I couldn’t help but read aloud this passage, and countless others in the book, for their rhythm and imagery.
Like the faith that Loren has in readers for making their own larger connections, she also allows us to completely trust her unflinchingly honest narrator and believe in the other characters that inhabit her stories. She has said that “We are all after something completely elusive and we all seek to touch upon the thing we believe to be beyond words. All good writing is about that which cannot be said.” The themes of many of Loren’s essays reveal a narrator who hungers for an understanding of those things that cannot be said and a connection to the world around her.

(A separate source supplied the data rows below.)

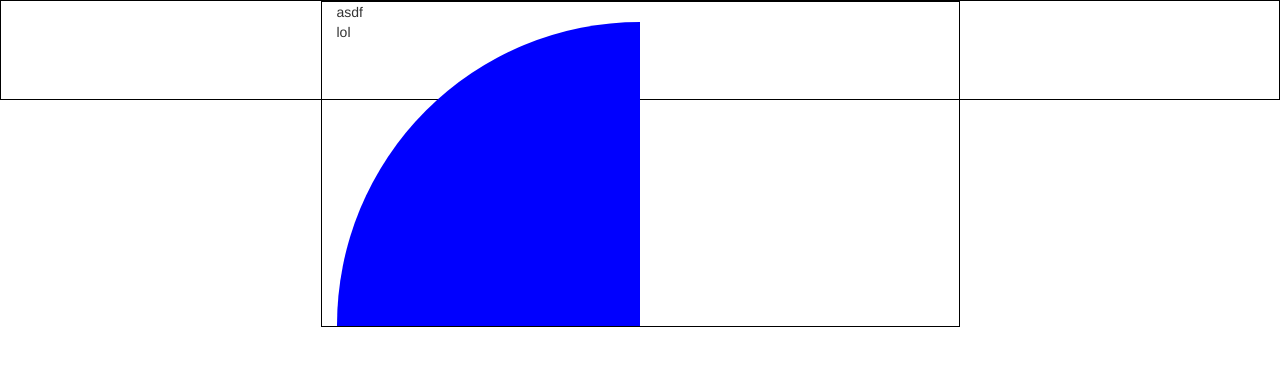
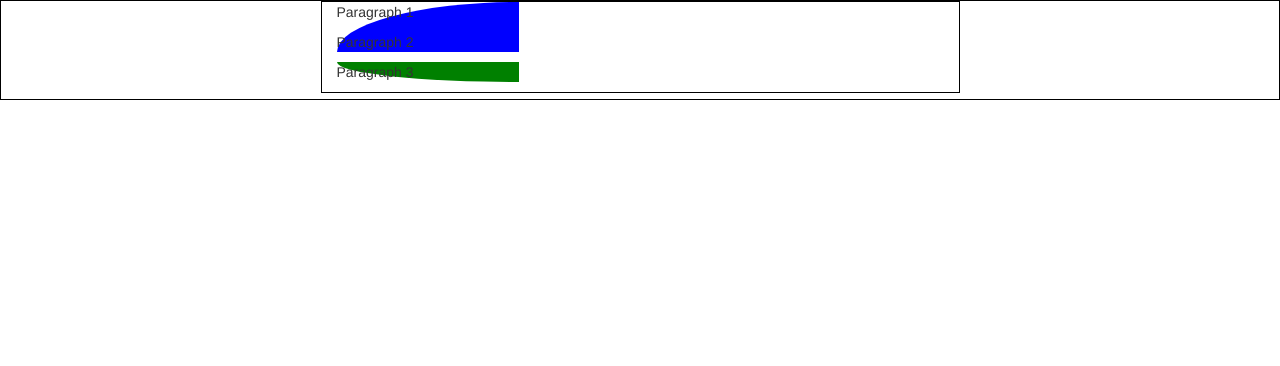
Before and after one commit to briceyokoyama/simon, a website: page index.html in a window 1280 px wide. Drawn offline with nearby package versions, Linux system fonts and the light colour scheme.

Commit message:
2.19.2017

```diff
--- a/css/main.css
+++ b/css/main.css
@@ -7,9 +7,16 @@
     border: 1px solid black;
 }
 
-.fourth {
-    width: 50%;
-    height: 50%;
+.fourth-1 {
+    position: relative;
+    width: 30%;
     background: blue;
     border-radius: 100% 0 0 0;
 }
+
+.fourth-2 {
+    position: relative;
+    width: 30%;
+    background: green;
+    border-radius: 0 0 0 100%;
+}
--- a/index.html
+++ b/index.html
@@ -16,9 +16,13 @@
 <div class = "container-fluid">
   <!-- div containing entire game -->
   <div class="row">
-    <div class="col-xs-6 col-xs-offset-3 test">asdf
-      <div class="fourth">
-        lol
+    <div class="col-xs-6 col-xs-offset-3 test">
+      <div class="fourth-1">
+        <p>Paragraph 1</p>
+        <p>Paragraph 2</p>
+      </div>
+      <div class="fourth-2">
+        <p>Paragraph 3</p>
       </div>
     </div>
   </div>
```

In the essay “Margie’s Discount,” Loren both tenderly and honestly portrays her mother’s long battle with Parkinson’s and their conflicted relationship. The essay “Fighting Time” meditates on the physical realities of growing older. In “Learning Fear,” one of the most powerful essays in the collection because of its scenic qualities and reflective voice, Loren considers her high school best friend’s incestuous relationship and the ways in which young women develop a consciousness of fear. In another moving essay, “The Evolution of Hunger,” Loren tells the story of sharing a meal with a local homeless man, a vivid scene that demonstrates how “Our souls hunger for communication. Our bodies hunger for food.”
Loren pushes toward uncovering truths in difficult material that many writers may shy away from. She does this not for shock value, but to provide balance to the larger narrative and to illustrate a human life ever in process. In “Plate Tectonics,” a brilliantly segmented essay that revisits the consequences of the 1989 Loma Prieta earthquake and openly reflects on her struggle with depression, Loren writes, “It was not a trauma that caused my deepening sorrow. It was the recognition of beauty, and of my increasing distance from it.” In another essay she writes,
I want the imperfect grace of it all to pour over me. I want to swoon when I see beauty, to cower when I feel fear, to remain strong enough to allow every emotion to weaken me. I want to wrap myself around these moments, squeeze them for their beauty, their grace, their ugliness, their sorrow.
In every essay, the narrator simultaneously sees the beauty and the pain in her experiences—often within the same sentence—and acknowledges the complexities and tensions inherent to these experiences.
This is a collection of essays to savor, but when I came to the end of the collection I admit that I found myself wishing it were longer, particularly the first section, “Animal.” It’s the shortest in the collection, with just three pieces, but the one I was most drawn to for how vividly and unsentimentally Loren examines the human/animal relationship. Reading this collection felt like having a long and thoughtful conversation with a wise and empathetic friend, one I hoped would last just a while longer.
Loren once said that “[w]ords are energy created by vibration. When a sentence vibrates at exactly the right frequency, that is the only thing I know to be true.” Loren’s collection certainly vibrates with every word, with every essay, richly and resonantly. She counsels that “[w]e all need to listen to that vibration,” and in the case of this stunning debut essay collection, Loren offers us all truths that are urgently worth listening to.
Melanie Dylan Fox lives and writes in the New River Valley of southwestern Virginia. She teaches literature and creative writing in Chatham University’s low-residency MFA program and writing and ethics at Radford University. Read more at her blog: melaniedylanfox.wordpress.com.